Goal of the exercise | Leaving the images aside, print every record in the material exactly.

Source material |
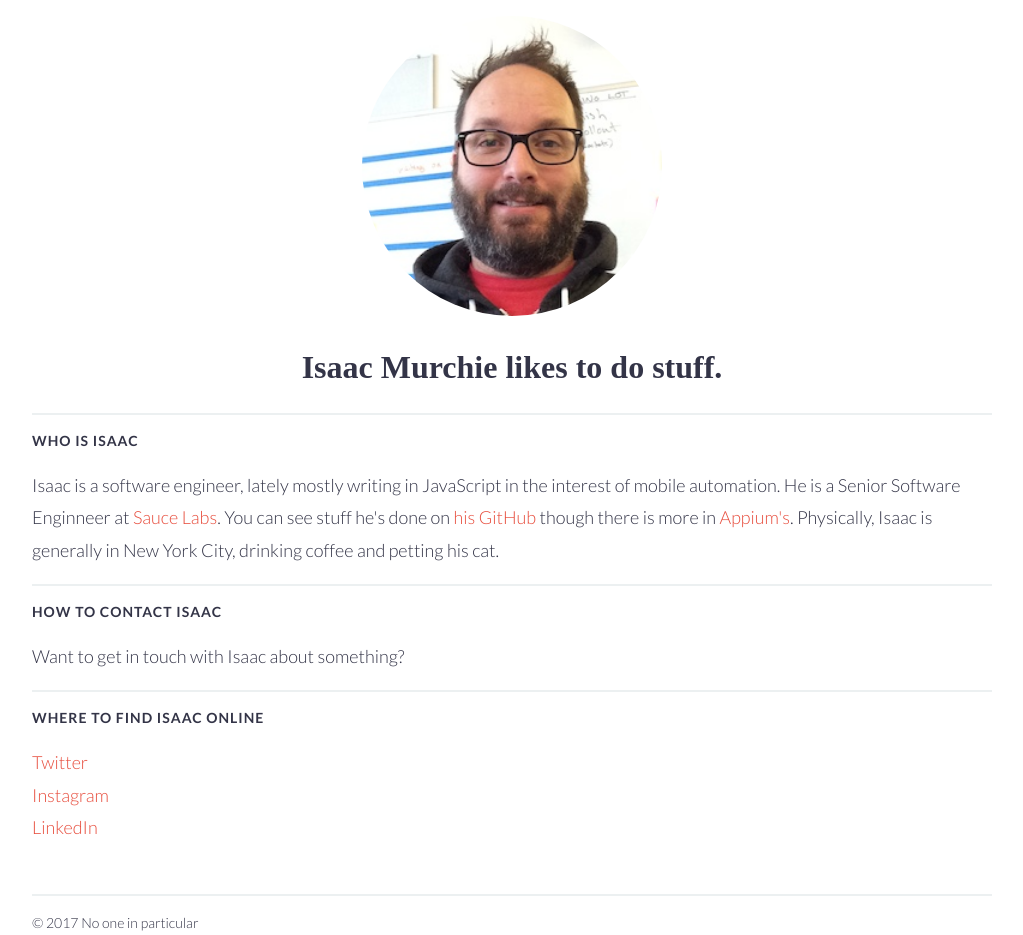
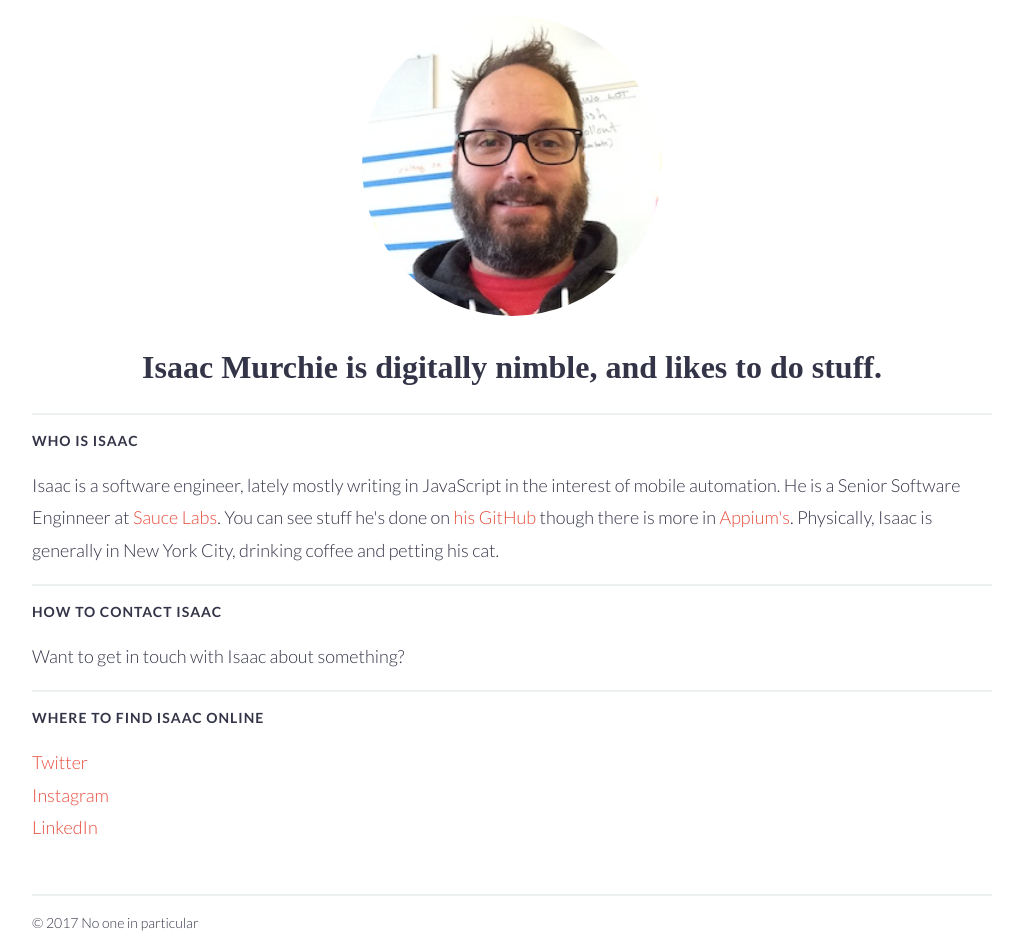
Before and after one commit to imurchie/imurchie.github.com, a plain HTML site: page index.html in a window 1280 px wide. Shown: the whole page, without its empty margins (128-1151 px from the left). Drawn offline with Linux system fonts and the light colour scheme.

Commit message:
Update some verbiage

```diff
--- a/index.html
+++ b/index.html
@@ -2,8 +2,8 @@
 <html lang="en">
     <head>
         <meta charset="utf-8">
-        <title>Isaac Murchie | Open Source Engineer</title>
-        <meta name="description" content="Isaac is an open source engineer."/>
+        <title>Isaac Murchie | Open Source Software Engineer</title>
+        <meta name="description" content="Isaac is an open source software engineer."/>
         <meta name="author" content="Isaac Murchie"/>
         <meta name="twitter:card" content="summary"/>
         <meta name="twitter:site" content="@imurchie"/>
@@ -26,7 +26,7 @@
                     <img src="avatar.jpg"/>
                 </figure>
                 <h1>
-                    Isaac Murchie likes to do stuff.
+                    Isaac Murchie is digitally nimble, and likes to do stuff.
                 </h1>
             </header>
             <section>
```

Output below |
Before and after one commit to imurchie/imurchie.github.com, a plain HTML site: page index.html in a window 1280 px wide. Shown: the whole page, without its empty margins (128-1151 px from the left). Drawn offline with Linux system fonts and the light colour scheme.

Commit message:
Update some verbiage

```diff
--- a/index.html
+++ b/index.html
@@ -2,8 +2,8 @@
 <html lang="en">
     <head>
         <meta charset="utf-8">
-        <title>Isaac Murchie | Open Source Engineer</title>
-        <meta name="description" content="Isaac is an open source engineer."/>
+        <title>Isaac Murchie | Open Source Software Engineer</title>
+        <meta name="description" content="Isaac is an open source software engineer."/>
         <meta name="author" content="Isaac Murchie"/>
         <meta name="twitter:card" content="summary"/>
         <meta name="twitter:site" content="@imurchie"/>
@@ -26,7 +26,7 @@
                     <img src="avatar.jpg"/>
                 </figure>
                 <h1>
-                    Isaac Murchie likes to do stuff.
+                    Isaac Murchie is digitally nimble, and likes to do stuff.
                 </h1>
             </header>
             <section>
```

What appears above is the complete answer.